THE east end of Glasgow takes on the east end of London in the shadow of Hollywood.
David Beckham's LA story could easily by hijacked by the man with no fame. If the boy from Leytonstone thought it would be just a case of walking off with the silverware at tomorrow's MLS Cup final the way the British do at the Oscars, he reckoned without the boy from Tollcross, Dominic Kinnear.
Kinnear's Houston Dynamos are ready to prove that the LA Galaxy's stellar cast, which includes Robbie Keane, Landon Donovan and Beckham, can be eclipsed by a side who slip under the radar as easily as their unassuming Scottish-born manager. The native Glaswegian won 54 caps for the United States after emigrating with his family when he was three but it is the memory of trying to win a deal with St Johnstone in 1986 which drives Kinnear. His experience was a million miles away from Beckham's.
Loading article content
"I came over to Scotland when I finished high school," says the Houston manager, now 45, who moved to Fremont in California with his Glasgow family. "I was 19 and wanted to try to make it in Britain since there was no professional league in the States. I got a trial with St Johnstone and spent three years with Saints. I stayed at my auntie's in Tollcross because I could not afford dig money and I got lifts to Perth.
"Hardly any young players came to the UK from America in the 1980s. If I had been coming through now in the US at 19, it would be so much easier. I would probably have been picked up by an MLS club, the way Stuart Holden was by Dynamos when his family moved to Texas from Aberdeen when he was 10."
Kinnear left St Johnstone in 1989 without playing for the first team and moved back across the Atlantic, to join the San Francisco Blackhawks. He then spent the next seven years bouncing around San Jose, Seattle, Fort Lauderdale and even Necaxa in Mexico until 1996 when the US finally took the world's favourite game seriously.
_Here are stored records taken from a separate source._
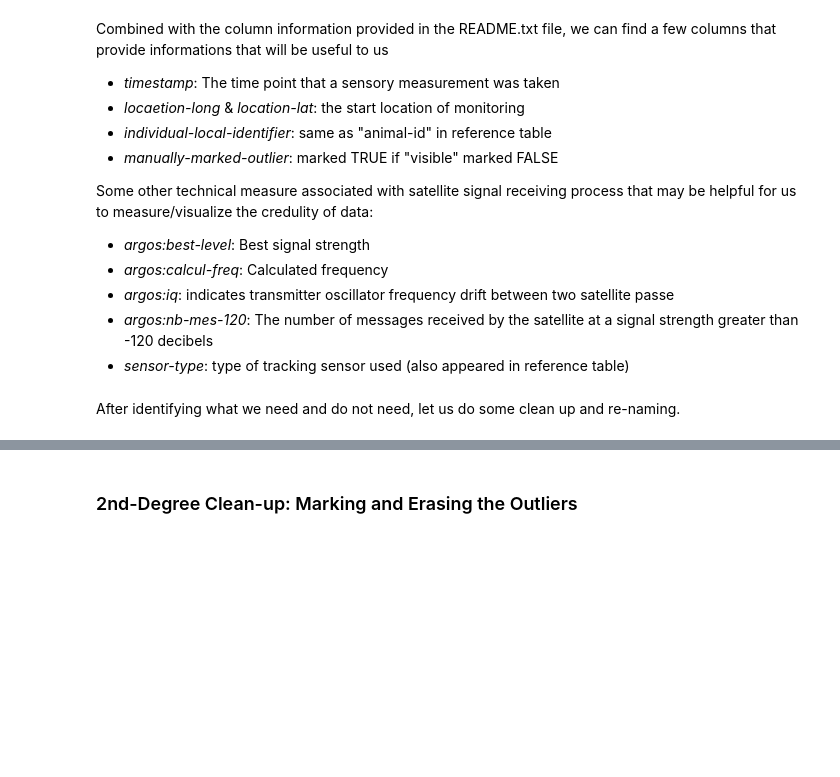
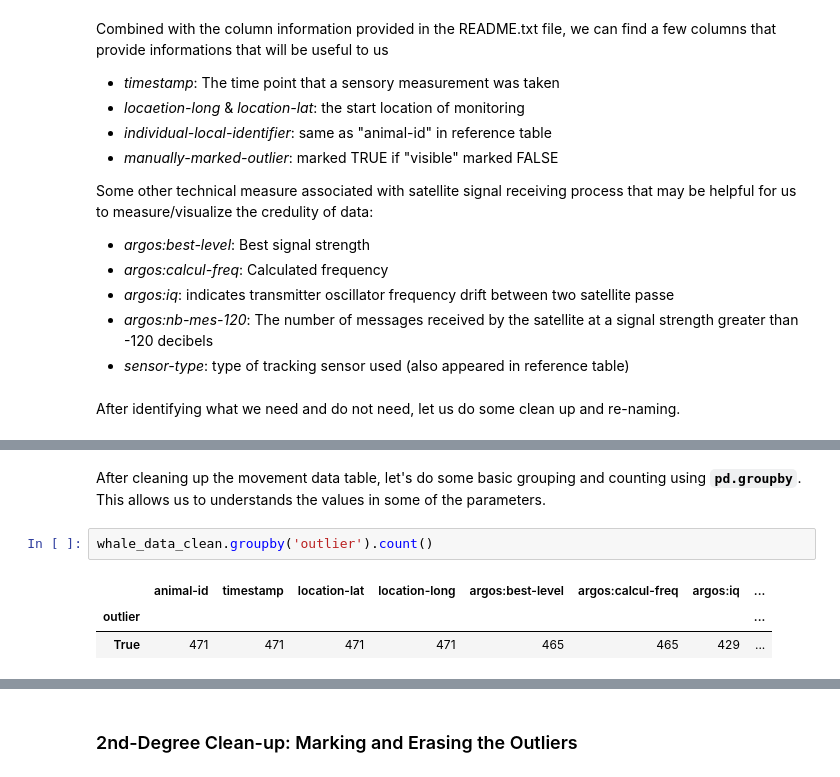
Before and after one commit to gigglypear/movebank_explore, a Jupyter notebook: code/Movebank Data Analysis Attempt.ipynb, the cells around one changed output, grey strips where cells are left out. Saved outputs shown, nothing was run; the diff lists cells and outputs as text; blank space fills up the shorter version.

```diff
--- a/code/Movebank Data Analysis Attempt.ipynb
+++ b/code/Movebank Data Analysis Attempt.ipynb
@@ -131,3 +135,11 @@ whale_data_clean.head()
 | 2 | 1993CA-Bmu-10833 | 1993-08-28 18:54:00.000 | 37.022 | -122.415 | NaN | NaN | NaN | ... |
 | 3 | 1993CA-Bmu-10836 | 1993-08-31 23:40:00.000 | 37.198 | -122.773 | NaN | NaN | NaN | ... |
 | 4 | 1994CA-Bmu-10820 | 1994-09-13 21:28:00.000 | 37.687 | -123.102 | NaN | NaN | NaN | ... |
+# %% [markdown]
+After cleaning up the movement data table, let's do some basic grouping and counting using __`pd.groupby`__. This allows us to understands the values in some of the parameters.
+# %%
+whale_data_clean.groupby('outlier').count()
+# %% [output]
+|  | animal-id | timestamp | location-lat | location-long | argos:best-level | argos:calcul-freq | argos:iq | ... |
+| outlier |  |  |  |  |  |  |  | ... |
+| True | 471 | 471 | 471 | 471 | 465 | 465 | 429 | ... |
```
Also changed, not shown: parts of 11 cells of this notebook, 1 other file.
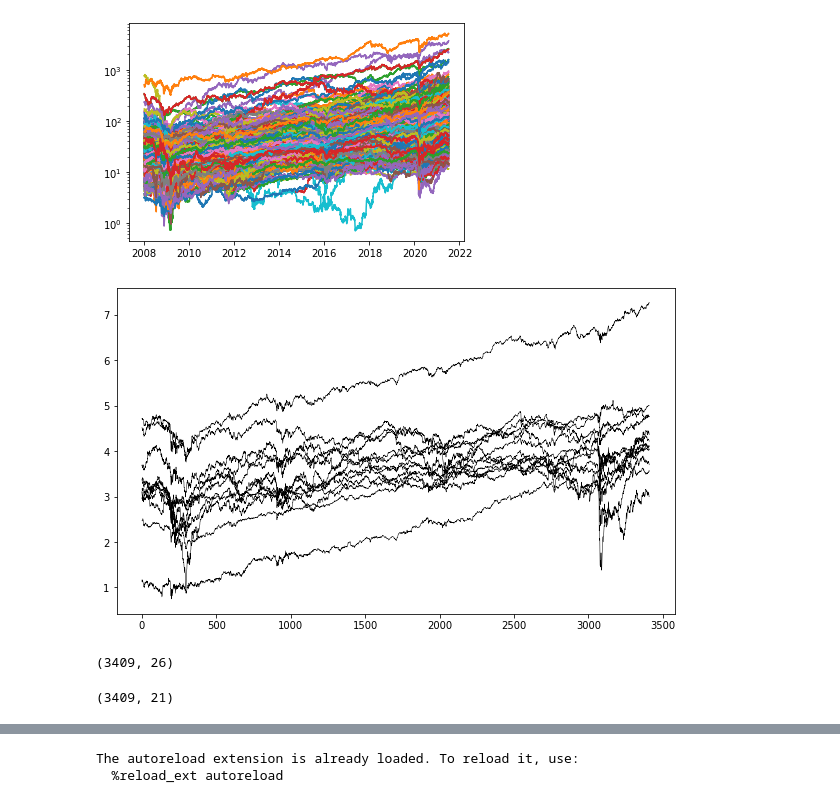
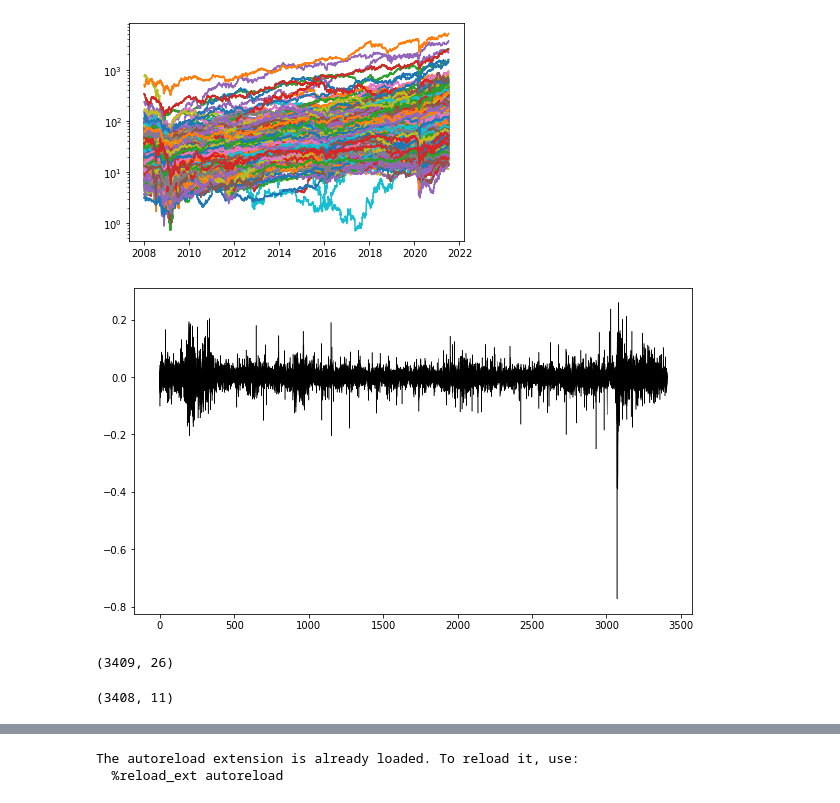
Before and after one commit to christiando/gaussian-toolbox, a Jupyter notebook: notebooks/heteroskedasticity/FinanceData.ipynb, the cells around one changed output, grey strips where cells are left out. Cells and saved outputs as stored; diff of their text form; code cells hidden in the pictures.

```diff
--- a/notebooks/heteroskedasticity/FinanceData.ipynb
+++ b/notebooks/heteroskedasticity/FinanceData.ipynb
@@ -38,12 +38,11 @@ pyplot.show()
 # %%
 import numpy
 pyplot.figure(figsize=(10,6))
 np_data = data.to_numpy()
-pyplot.plot(numpy.log(np_data[1:-1:,::40]), 'k', lw=.5)
-
+pyplot.plot(numpy.diff(numpy.log(np_data[1:-1:,::40]), axis=0), 'k', lw=.5)
 pyplot.show()
 # %% [output]
-[figure, old version]
+[figure, new version]
 # %%
 numpy.log(np_data[2:,::20] / np_data[1:-1:,::20]).shape
 # %% [output]
@@ -53,13 +52,13 @@ from sklearn.decomposition import PCA
 from scipy.stats import zscore
 # %%
 pca = PCA()
-X = numpy.log(np_data[2:,::20])
+X = numpy.diff(numpy.log(np_data[2:,::40]), axis=0)
 X = X[:,numpy.sum(numpy.isnan(X),axis=0) < 50]
 X[numpy.isnan(X)] = 0
 X = zscore(X)
 X.shape
 # %% [output]
-(3409, 21)
+(3408, 11)
 # %%
 pca.fit(X[:,:20])
 pyplot.plot(pca.explained_variance_ratio_)
```
Also changed, not shown: parts of 12 cells of this notebook.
The formation of Major League Soccer gave the country a long-awaited professional set-up. Kinnear joined Colorado Rapids and then played for San Jose Clash and Tampa Bay Mutiny until hanging up his boots in 2000 and switching to management with San Jose and then Houston. The Tollcross boy led the Texans to MLS glory in 2006 and 2007 and even got an invitation to join another Texan – then-President George W Bush – at the White House, the annual honour dished out to the winners of the MLS final.
"In 2006, I thought it was a once-in-a-lifetime thing," recalls Kinnear. "But we won the MLS Cup the following year and were back to meet the President again. We spoke to him for about 10 minutes and, being from Texas himself, he was delighted we'd won the trophy.
"The game here changed beyond all measure after David Beckham came to Galaxy from AC Milan in 2006. The fact his last game with LA has become such a global media circus is proof of that.
"We have so many fantastic new stadia. We have one at Houston, a 22,000 all-seater. It cost $200m and it's sold out every week. Sporting Kansas has a great one and Seattle Sounders get 40,000. I would far rather play in front of 20,000 sold-out crowds than 5000 fans rattling around in some NFL stadium the way I did as a player – it was like a graveyard at times.
"With it being Beckham's last game, that has taken the attention away from us. Galaxy have other great players but my guys can use last season's final defeat to LA as motivation."